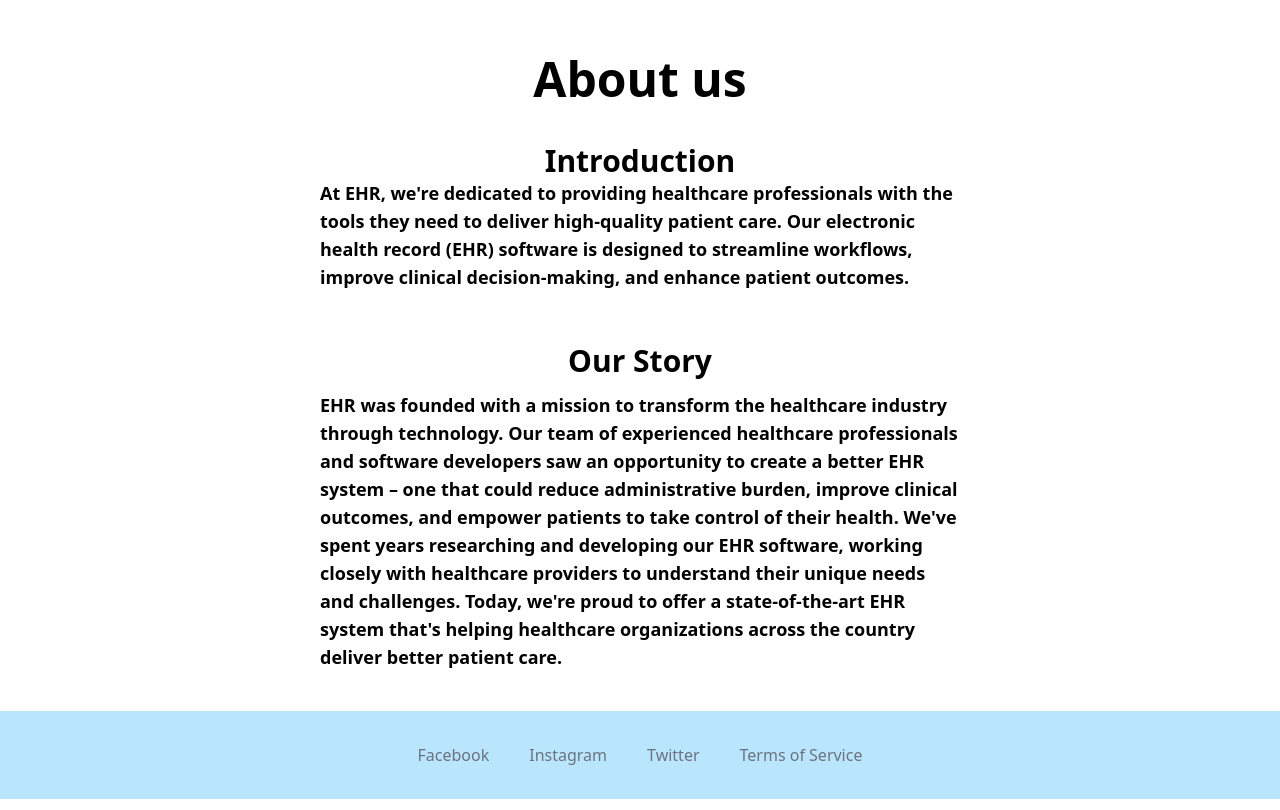
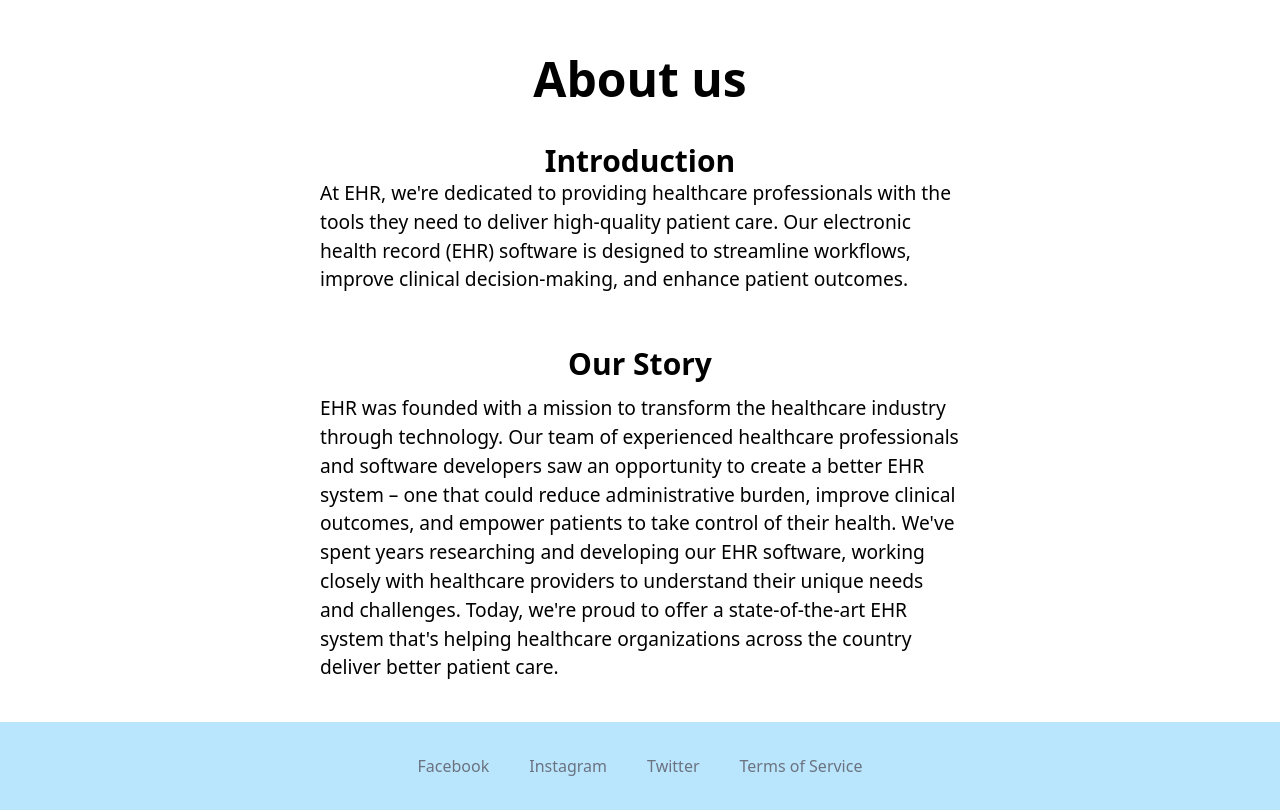
Before and after one commit to Error404-5-0/Electronic-health-record-frontend, a React (Create React App) app: page / in a window 1280 px wide. Shown: the part 913-1723 px from the top of the page. Built offline with nearby package versions, Linux system fonts and the light colour scheme.

Commit message:
home changes

```diff
--- a/src/components/Hero.js
+++ b/src/components/Hero.js
@@ -14,7 +14,7 @@ export default function Hero() {
           <h3 className="flexitem text-5xl font-bold font-3xl">
             Electronic Health Record
           </h3>
-          <div id="hero-content" className="flexitem">
+          <div id="" className="hero-content flexitem">
             Lorem Ipsum1 is simply dummy text of the printing and typesetting
             industry. Lorem Ipsum has been the industry's standard dummy text
             ever since the 1500s, when an unknown printer took a galley of type
@@ -28,14 +28,14 @@ export default function Hero() {
         </div>
       </div>
 
-      <section className="pt-10 text-5xl font-bold">
+      <section className="pt-10 ">
         <div className="text-5xl font-bold text-center pb-10"> About us </div>
         {/* <div className="para mt-20 text-lg w-1/2 m-auto">Lorem Ipsum1 is simply dummy text of the printing and typesetting industry. Lorem Ipsum has been the industry's standard dummy text ever since the 1500s, when an unknown printer took a galley of type and scrambled it to make a type specimen book. It has survived not only five centuries, but also the leap into electronic typesetting, remaining essentially unchanged. It was popularised in the 1960s with the release of Letraset sheets containing Lorem Ipsum passages, and more recently with desktop publishing software like Aldus PageMaker including versions of Lorem Ipsum</div> */}
         <div className="text-center  sub-topic-about text-3xl font-bold ">
           {" "}
           Introduction{" "}
         </div>
-        <div className="para  text-lg w-1/2 m-auto pb-10">
+        <div className="para hero-content w-1/2 m-auto pb-10">
           At EHR, we're dedicated to providing healthcare professionals with the
           tools they need to deliver high-quality patient care. Our electronic
           health record (EHR) software is designed to streamline workflows,
@@ -45,7 +45,7 @@ export default function Hero() {
           {" "}
           Our Story{" "}
         </div>
-        <div className="pb-10 para text-lg w-1/2 m-auto">
+        <div className="hero-content pb-10 para w-1/2 m-auto">
           EHR was founded with a mission to transform the healthcare industry
           through technology. Our team of experienced healthcare professionals
           and software developers saw an opportunity to create a better EHR
--- a/src/index.css
+++ b/src/index.css
@@ -37,7 +37,7 @@
   /* font-size; */
 }
 
-#hero-content{
+.hero-content{
   font-size:larger;
 }
 
```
------------------------------------------------
Problem:
Using the data above, return each line that includes the word "bold".

Reply:
           <h3 className="flexitem text-5xl font-bold font-3xl">
-      <section className="pt-10 text-5xl font-bold">
         <div className="text-5xl font-bold text-center pb-10"> About us </div>
         <div className="text-center  sub-topic-about text-3xl font-bold ">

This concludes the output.